It’s not a full reversal of the ATF’s decision classifying Q, LLC’s Honey Badger pistol as a short-barreled rifle, but it’s a step in the right direction. That’s according to Josh Savani, NRA-ILA’s director of research and information, who joins me on today’s Bearing Arms’ Cam & Co. with an update on latest efforts to rein in the agency’s abuses.
As the Washington Free Beacon‘s Stephen Gutowski reported on Wednesday, the ATF followed up its original cease-and-desist demand to gunmaker Q, LLC with a letter this week advising the company that the order has been suspended for 60 days while the Department of Justice reviews the ATF’s determination that the Honey Badger is actually a short-barreled rifle that falls under the auspices of the National Firearms Act instead of an AR-15 pistol with an integrated stabilizing brace.
“The purpose of this suspension is to allow the United States Department of Justice to further review the applicability of the National Firearms Act to the manufacture and transfer of the model ‘Honey Badger Pistol’ firearm,” ATF chief counsel Joel Roessner said in a letter.
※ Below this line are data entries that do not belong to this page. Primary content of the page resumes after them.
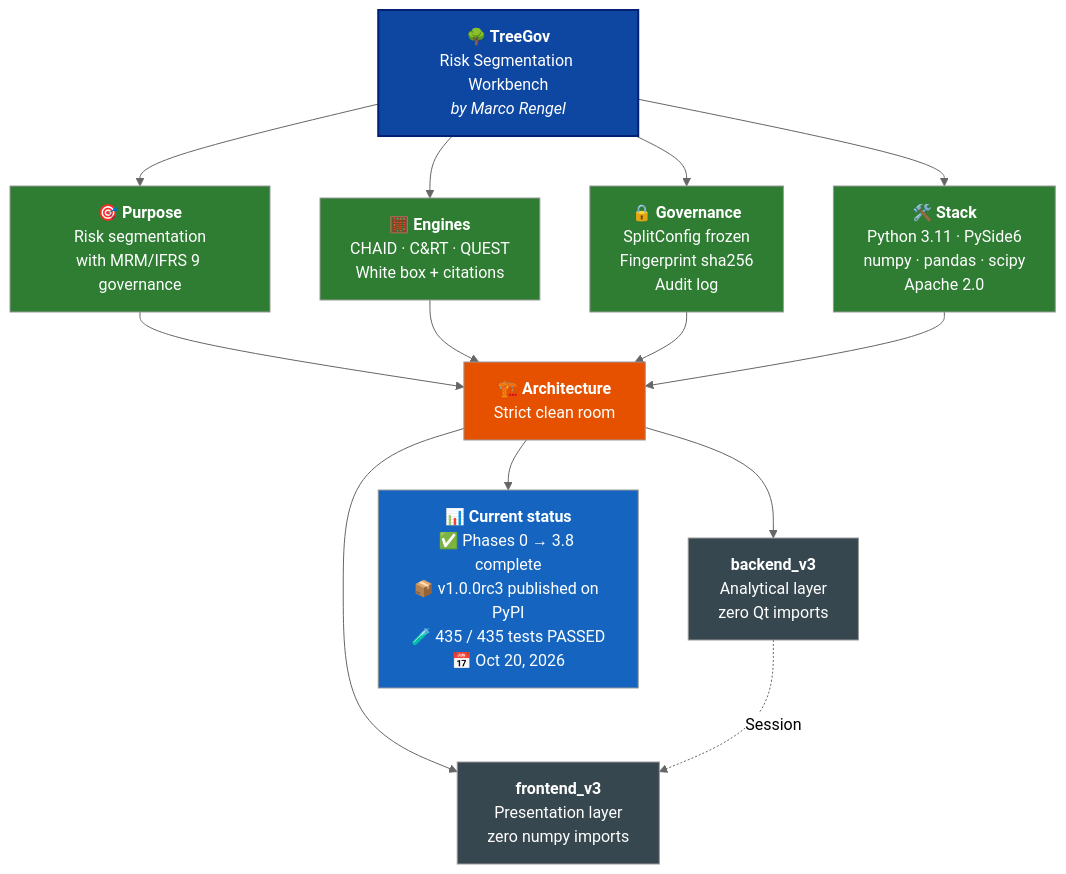
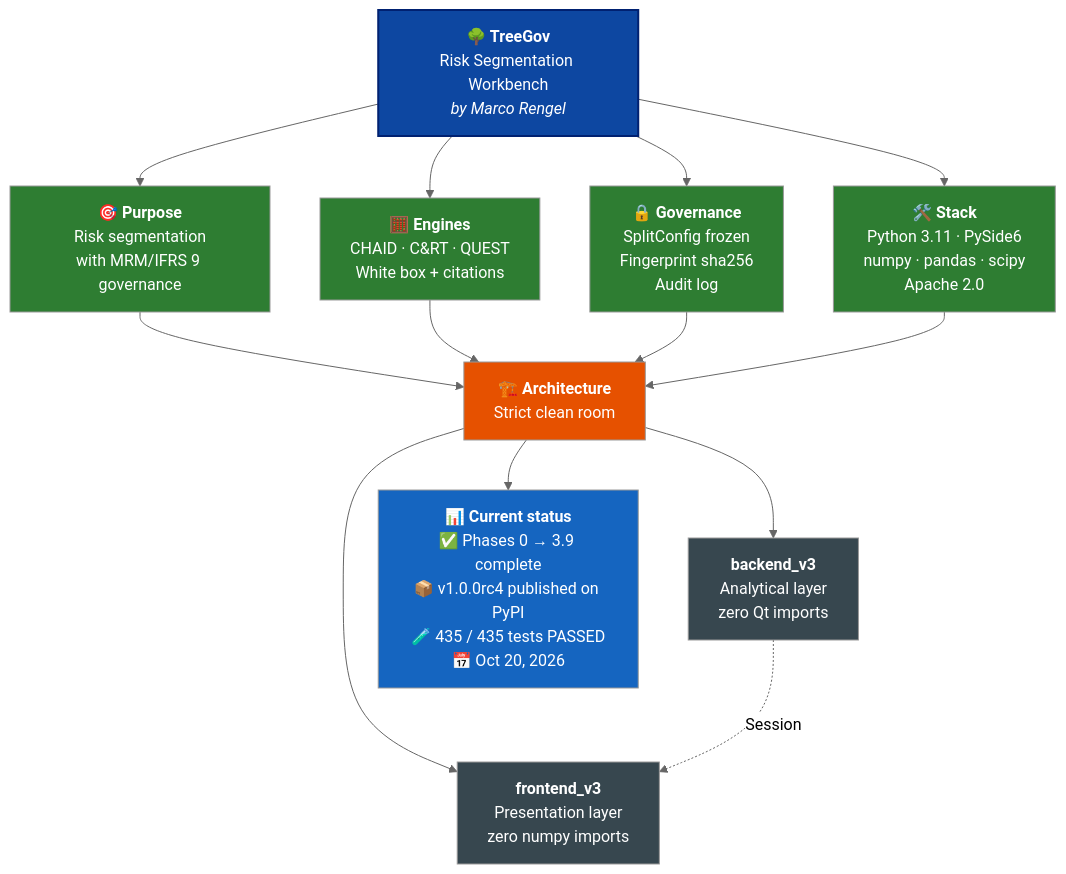
Before and after one commit to Marco-Rengel/treegov: the diagram in README.md, drawn with Mermaid (neutral theme). The commit also changed other lines of this file and 7 other files, not shown here.

````diff
--- a/README.md
+++ b/README.md
@@ -36,31 +36,31 @@
 ```mermaid
 flowchart TB
     TG["<b>🌳 TreeGov</b><br/>Risk Segmentation Workbench<br/><i>by Marco Rengel</i>"]
 
     TG --> P["<b>🎯 Purpose</b><br/>Risk segmentation<br/>with MRM/IFRS 9 governance"]
     TG --> M["<b>🧮 Engines</b><br/>CHAID · C&RT · QUEST<br/>White box + citations"]
     TG --> G["<b>🔒 Governance</b><br/>SplitConfig frozen<br/>Fingerprint sha256<br/>Audit log"]
     TG --> S["<b>🛠️ Stack</b><br/>Python 3.11 · PySide6<br/>numpy · pandas · scipy<br/>Apache 2.0"]
 
     P --> ARQ["<b>🏗️ Architecture</b><br/>Strict clean room"]
     M --> ARQ
     G --> ARQ
     S --> ARQ
 
     ARQ --> BE["<b>backend_v3</b><br/>Analytical layer<br/>zero Qt imports"]
     ARQ --> FE["<b>frontend_v3</b><br/>Presentation layer<br/>zero numpy imports"]
 
     BE -.->|Session| FE
 
-    ARQ --> ST["<b>📊 Current status</b><br/>✅ Phases 0 → 3.8 complete<br/>📦 v1.0.0rc3 published on PyPI<br/>🧪 435 / 435 tests PASSED<br/>📅 Oct 20, 2026"]
+    ARQ --> ST["<b>📊 Current status</b><br/>✅ Phases 0 → 3.9 complete<br/>📦 v1.0.0rc4 published on PyPI<br/>🧪 435 / 435 tests PASSED<br/>📅 Oct 20, 2026"]
 
     style TG fill:#0D47A1,color:#fff,stroke:#002171,stroke-width:2px
     style P fill:#2E7D32,color:#fff
     style M fill:#2E7D32,color:#fff
     style G fill:#2E7D32,color:#fff
     style S fill:#2E7D32,color:#fff
     style ARQ fill:#E65100,color:#fff
     style BE fill:#37474F,color:#fff
     style FE fill:#37474F,color:#fff
     style ST fill:#1565C0,color:#fff
 ```
````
The move gave the gun company and owners of such weapons—which have been legal since 2012—a 60-day reprieve.
That puts a final determination off until after the November elections, and Savani says if Joe Biden and Kamala Harris wins, he expects the ATF to take a hard line on the Honey Badger, though the new administration will also have bigger fish to fry.
As Savani points out, if a Biden administration pursues its gun control agenda, then it won’t just be the Honey Badger that would need to be registered under the NFA. Virtually every semi-automatic rifle, pistol, and shotgun that the administration declares to be “assault weapons” would either have to be handed over to the federal government or registered under the NFA. Possession of an unregistered NFA device is punishable by ten years in a federal prison and a fine of $250,000 per violation, and given the scope of the guns and magazines that Joe Biden wants to ban, tens of millions of legal gun owners could be turned into potential felons overnight if they refuse to comply with the order to register their arms with the government.
For now, anyway, that is a theoretical battle, and Savini says there is still work to be done with the ATF and the issue of pistol stabilizing braces. First and foremost, the ATF needs to come up with a clear standard for manufacturers, rather than the “I know it when I see it” approach to determining whether or not a pistol with a stabilizing brace is actually a short-barreled rifle. That arbitrary standard needs to be replaced with a regulation that is not only easily understood, but also makes sense.
Savani describes himself as “cautiously optimistic” that the Honey Badger issue can be resolved quickly, and says the White House is aware of the Honey Badger issue (which likely explains why DOJ is now reviewing the ATF’s decision), as are members of Congress. I think that cautious optimism is contingent on who wins in November, however.
With Election Day less than three weeks away, though, I expect that the bureaucrats in the ATF can stall any final determination on stabilizing braces until after we know who’ll be occupying the White House in 2021. The suspension of the cease-and-desist letter may not be everything that Q, LLC CEO Adam Johnson wants or needs, but for the moment, it may be the most he can hope for.